With the price of computers being what they are, computers have taken on eccentric and eclectic roles in the home and office. With Mac mini's costing as little as $599, using a Mac computer as a media server or simple file server is inexpensive. For instance, with a little creative cabling, you can hook up a Mac mini to your HDMI TV instead of using an Apple TV. More expensive, sure, but with a wireless keyboard and mouse, all of a sudden you have a full entertainment solution connected to your TV rather than just an appliance to watch videos and listen to music.
The upside of such a setup is that with a larger hard drive, you can make the Mac mini host all of your iTunes media and connect to it via iTunes to listen to music, etc. The downside is that the computer would have to remain on 24/7 in case you wanted to connect to it, but this is hardly efficient for something that may not be used all that often.
Being able to put the computer to sleep would be much more efficient; however, the problem then becomes a question of how to wake it up remotely if you do want to access files or media stored on it.
Fortunately, with most Macs that are wired to the local network via Ethernet, this poses little problem. Unfortunately, for Macs connected to the network via wireless, this won't work as, when they go to sleep, so do the wireless antennas. For a wired Mac, however, waking it up remotely is simple.
The best tool for the job is the Wakeonlan perl script, which also works on more systems than just Macs.
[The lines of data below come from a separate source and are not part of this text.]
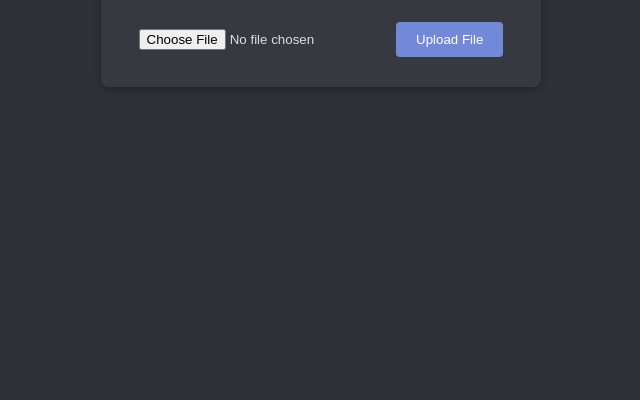
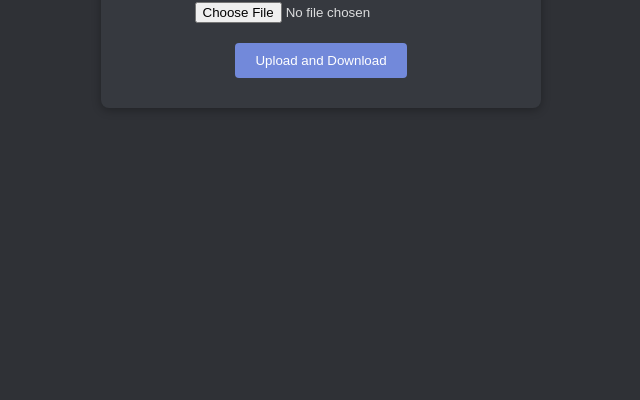
Before and after one commit to saladnoob/clyd-file-giver, a website: page public/index.html in a window 1280 px wide. Shown: the part 400-800 px from the top of the page, without its empty margins (319-959 px from the left). Drawn offline with Linux system fonts and the light colour scheme.

Commit message:
Update index.html

```diff
--- a/public/index.html
+++ b/public/index.html
@@ -9,12 +9,12 @@
 <body>
   <div class="container">
     <h1>File Downloader</h1>
-        <input type="file" id="file-input">
-        <button onclick="uploadFile()">Upload File</button>
-        <div id="download-link" class="hidden">
-            <a href="#" id="download-url" download>Download File</a>
+    <form id="upload-form">
+      <input type="file" id="file-input" name="file">
+      <button type="submit">Upload and Download</button>
+    </form>
+    <div id="message"></div>
   </div>
-    </div>
-    <script src="script.js"></script>
+  <script src="scripts.js"></script>
 </body>
 </html>
```
Lines whose indentation alone changed are shown as unchanged.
Running a perl script is very un-Mac-like, so a nice front-end for it called Wake550 is available.
Begin by downloading the .dmg file on the Web site. It is a PPC application, so you will need Rosetta installed to run it on an Intel Mac. The interface is very minimal; you will require a few bits of information for this to work: the broadcast IP of the local network and the hardware MAC address of the computer you wish to wake up.
This information can be retrieved on the remote Mac by launching the Network Preferences Pane, selecting the Ethernet connection, clicking Advanced, and then the Ethernet tab. The Ethernet ID is the hardware address you want. To obtain the broadcast ID, open the Terminal and launch the "ifconfig" utility:
en0: flags=8863<UP,BROADCAST,SMART,RUNNING,SIMPLEX,MULTICAST> mtu 1500
inet6 fe80::217:f2ff:fe00:4064%en0 prefixlen 64 scopeid 0x4
inet 192.168.250.50 netmask 0xfffffe00 broadcast 192.168.251.255
You can specify the interface to use (typically en0) and pass it as an argument to ifconfig, or don't specify an interface to get information on all interfaces. Incidentally, the hardware address is noted here as well. The output you are looking for is the broadcast address; in this case it is 192.168.251.255. Once you have this information from the remote Mac, you can use Wake550 to wake it up remotely.
There are also applications for the iPhone that can wake up a sleeping Mac as well, such as SleepOver or iWOL. Note that they have the same limitation that Wake550 and Wakeonlan do: they only work on systems with wired ethernet connections.
Vincent Danen works on the Red Hat Security Response Team and lives in Canada. He has been writing about and developing on Linux for over 10 years and is a veteran Mac user.